Then, gently (so completely the opposite of the last step) stir the chocolate syrup into the bottom of the drink. Avoid getting it into the foam at all costs.
What’s so important is you preserve the white, foamy layer on top.
New York Egg Cream Recipe Frequently Asked Questions
A New York Egg Cream tastes like malted chocolate. It’s a really light drink, which you might not expect because drinks with milk are usually heavy.
It sort of tastes like a fizzy milkshake, with an emphasis on the fizzy side.
At this point, you’ve realized an egg cream is a funny name for this drink. And you’re probably wondering why this is called an egg cream and not milky chocolate seltzer water.
According to imbebe magazine, there are a couple theories, but no one knows the truth.

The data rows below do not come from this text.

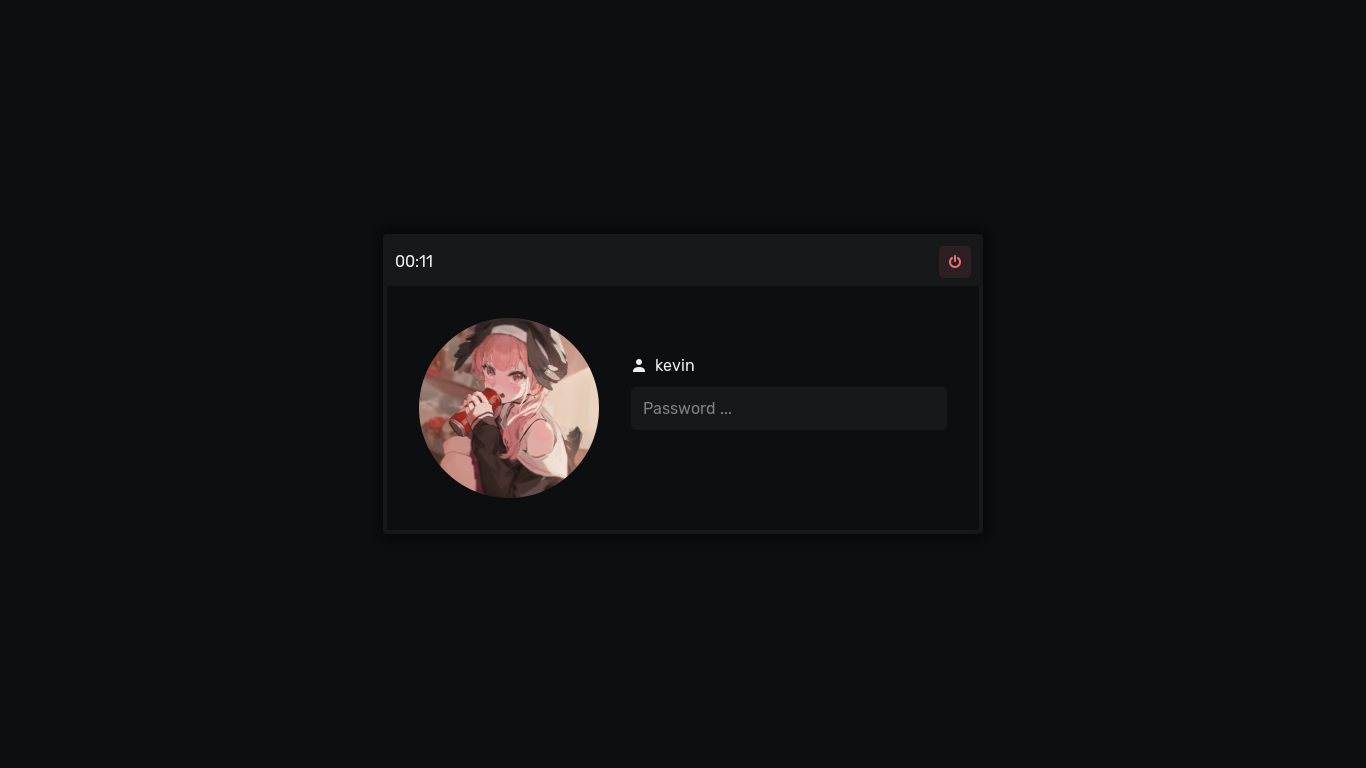
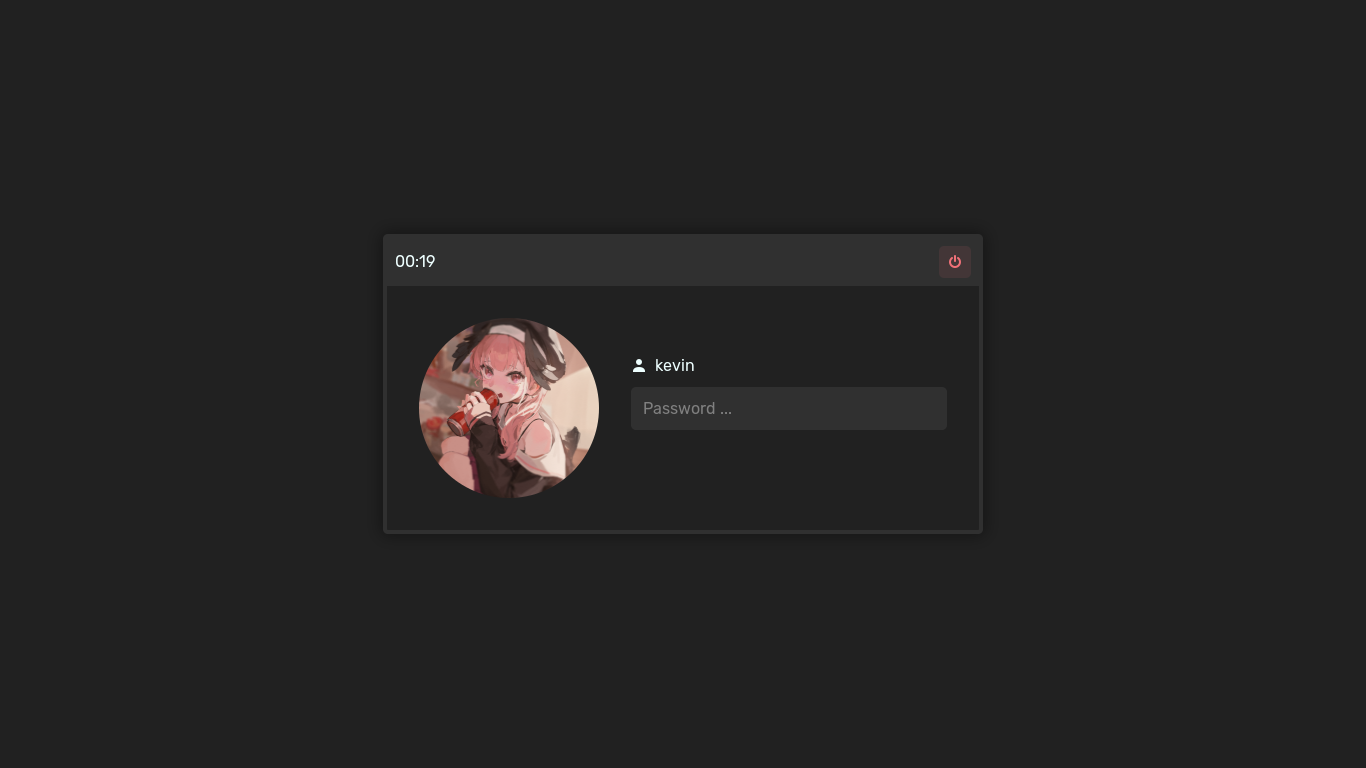
stuff
wallpaper, README, bar bugfix, etc.

diff --git a/ags/scss/bar.scss b/ags/scss/bar.scss
@@ -59,6 +59,7 @@
     }
 
     &.active {
+      color: $base05;
       background: $base01;
     }
 

diff --git a/README.md b/README.md
@@ -9,7 +9,6 @@
 
 - These are personal configurations.
 - I have no idea what I'm doing, so exercise caution when taking stuff lol.
-- Only give 100% effort when they deserve it.
 
 ## Acknowledgements
 

diff --git a/wallpapers/README.md b/wallpapers/README.md
@@ -8,3 +8,4 @@
 - https://wallhaven.cc/w/6km68w
 - https://wallhaven.cc/w/4oem1l
 - https://x.com/nanmokaken/status/1316817301736308736
+- https://wallhaven.cc/w/6o9g8l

Theory 1 is that One theory is that Boris Thomashevsky, a Yiddish theater star, asked for a drink he had in Paris: a chocolat et crème. That’s hard to say, so the name didn’t translate over, and only the “crème” stuck.
Theory 2 is that the words “echt keem,” which mean “pure sweetness” in Yiddish were Americanized to be pronounced “egg cream.”
And finally, Theory 3 is that the real name is “a cream,” but it’s said with such a heavy Brooklyn accent, so it sounds like, “egg cream” to the rest of America.
I can actually really see that. My uncle from Brooklyn pronounces the hard yet invisible r on the end of “soda,” so Brooklynese really is a dialect of its own.
Just to confuse things even more, Merriam-Webster says back in the late 1800’s, around the same time as the Boris Thomashevsky story, there were actually egg creams — drinks made with eggs and cream.
Eventually, the “egg cream” came to be known as the misnamed drink without eggs and cream and “egg drinks” were phased out, left mostly in cocktail bars.
Serve a New York Egg Cream cold. Like, as soon as you make it, serve it. Don’t let it sit while you’re making more for other people. The foam will deflate (quickly) and you won’t get the full egg cream flavor.
Skip the straw. If you use a straw, you’ll end up drinking the chocolate milk portion first and miss out on the fizzy foam. Gulp it all at once.
So yes, lots of rules for this traditional New York drink. But it’s worth it.
New York Egg Cream vs. Manhattan Egg Cream
Remember before when I mentioned the order of the drink? Let’s talk about that now.
For purists, the order is: milk, seltzer, syrup.
For others, the order is: syrup, milk, seltzer.
The way the purists make it, you end up with that pretty white foam that will earn you some “oohs” and “ahhs.” It’s also the way they make it in Brooklyn, where my mom and the egg cream were born.
If you make it the way the others make it, you won’t end up with a white foam. The foam will be brown-ish, like the color of dirty snow, a couple days after the snow has been plowed in New York.
The egg cream will still taste good, it just won’t look as pretty.
And if you make it with vanilla syrup instead of chocolate syrup, then you’re gonna have to call that a Manhattan Egg Cream.
Yes. I’m serious.
- 1/3 cup whole milk
- 2/3 cup seltzer water
- 2 tablespoons chocolate syrup
- Pour the milk in the bottom of the glass. The milk should be about an inch high.
- Pour the seltzer water into the center of the glass, stopping about a half inch from the top.
- Vigorously stir the drink until a beautiful foam forms on the top. The foam will expand.
- Pour the chocolate syrup on to a spoon and very gently put the spoon in the bottom of the glass. Then, stir gently to stir the chocolate syrup into the bottom of the drink. Avoid getting it into the foam.
Amount Per Serving Calories 154Total Fat 3gSaturated Fat 2gTrans Fat 0gUnsaturated Fat 1gCholesterol 8mgSodium 63mgCarbohydrates 28gFiber 1gSugar 23gProtein 3g